According to the latest data, the Central Bank sold US$ 372.35 million in foreign exchange and bought US$ 61.71 million from the domestic foreign exchange market in November, staying as a net seller of foreign exchange for the second consecutive month.
In October, after months of being a net absorber or buyer of foreign currency from the market, the Central Bank turned a net seller of US$ 72.32 million worth of foreign currency. Sri Lanka’s rupee came under heavy pressure since June this year when the envisaged inflows started drying up while the excess money came out of monetary stimulus that resulted in higher imports.
This created a shortage in the dollar liquidity in the domestic foreign exchange market, which resulted in parallel exchange rates, exacerbating the country’s external sector woes.
The Central Bank fixed the exchange rate at Rs.198/202 against the dollar, but didn’t provide convertibility, creating a large gap between the official and market rates, causing massive amounts of foreign currency of Lankan migrant workers to be transmitted through informal channels, which convert dollars at much higher rates than what is offered by banks.
This prompted the Central Bank to launch a crackdown on both formal and informal money changers which offered higher rates, threatening the authorised money changers with revocation of their licenses.
The crunch in foreign currency liquidity has scuttled the Central Bank’s earlier intentions to collect a substantial amount of foreign currency in its quest to rebuild the foreign reserves out of non-debt creating inflows. The most recent challenges in staying on course with its earlier plans came as when the Central Bank had to directly intervene in the foreign exchange market to help certain importers of essentials such as crude oil, milk powder, cooking gas, cement etc. to end the shortages in the local market.
The Central Bank on November 25 said it had so far collected US 150 million each from the mandatory conversions of remittances from migrant workers and exporters. The bank also said it is witnessing a notable increase in exporter conversions with the fresh rules that came into effect since late October, which gave exporters much leeway prior to converting their remaining proceeds.

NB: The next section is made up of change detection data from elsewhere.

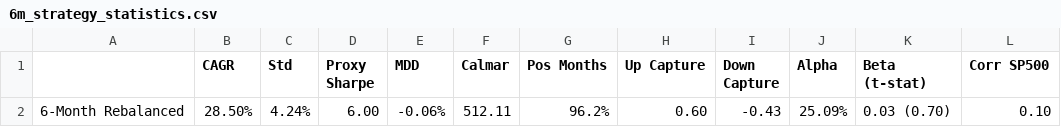
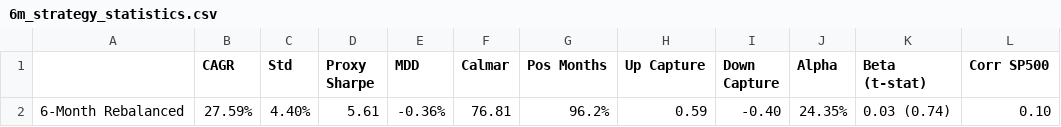
Before and after one commit to arthurdhonneur7/athenee_hf_portfolio, a CSV file: report/6m_strategy_statistics.csv, drawn as a sheet; only a part is shown; the diff names each change by its address in the sheet, - before the commit and + after, or states it on an @@ line.

```diff
--- a/report/6m_strategy_statistics.csv
+++ b/report/6m_strategy_statistics.csv
-B2 (CAGR): 28.50%
+B2 (CAGR): 27.59%
-C2 (Std): 4.24%
+C2 (Std): 4.40%
-D2 (Proxy Sharpe): 6.00
+D2 (Proxy Sharpe): 5.61
-E2 (MDD): -0.06%
+E2 (MDD): -0.36%
-F2 (Calmar): 512.11
+F2 (Calmar): 76.81
-H2 (Up Capture): 0.60
+H2 (Up Capture): 0.59
-I2 (Down Capture): -0.43
+I2 (Down Capture): -0.40
-J2 (Alpha): 25.09%
+J2 (Alpha): 24.35%
-K2 (Beta (t-stat)): 0.03 (0.70)
+K2 (Beta (t-stat)): 0.03 (0.74)
```
Also changed, not shown: data/concat_hf_data.csv, report/6m_monthly_returns.csv, 14 other files.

Nevertheless the inclusion of service exports, which encompass the professional services, sparked concerns lately as resident Sri Lankans receiving their incomes via US dollars or any other foreign currency have seen their earnings been converted into rupees by their banks without obtaining prior consent leading to widespread unease and dissatisfaction among this category.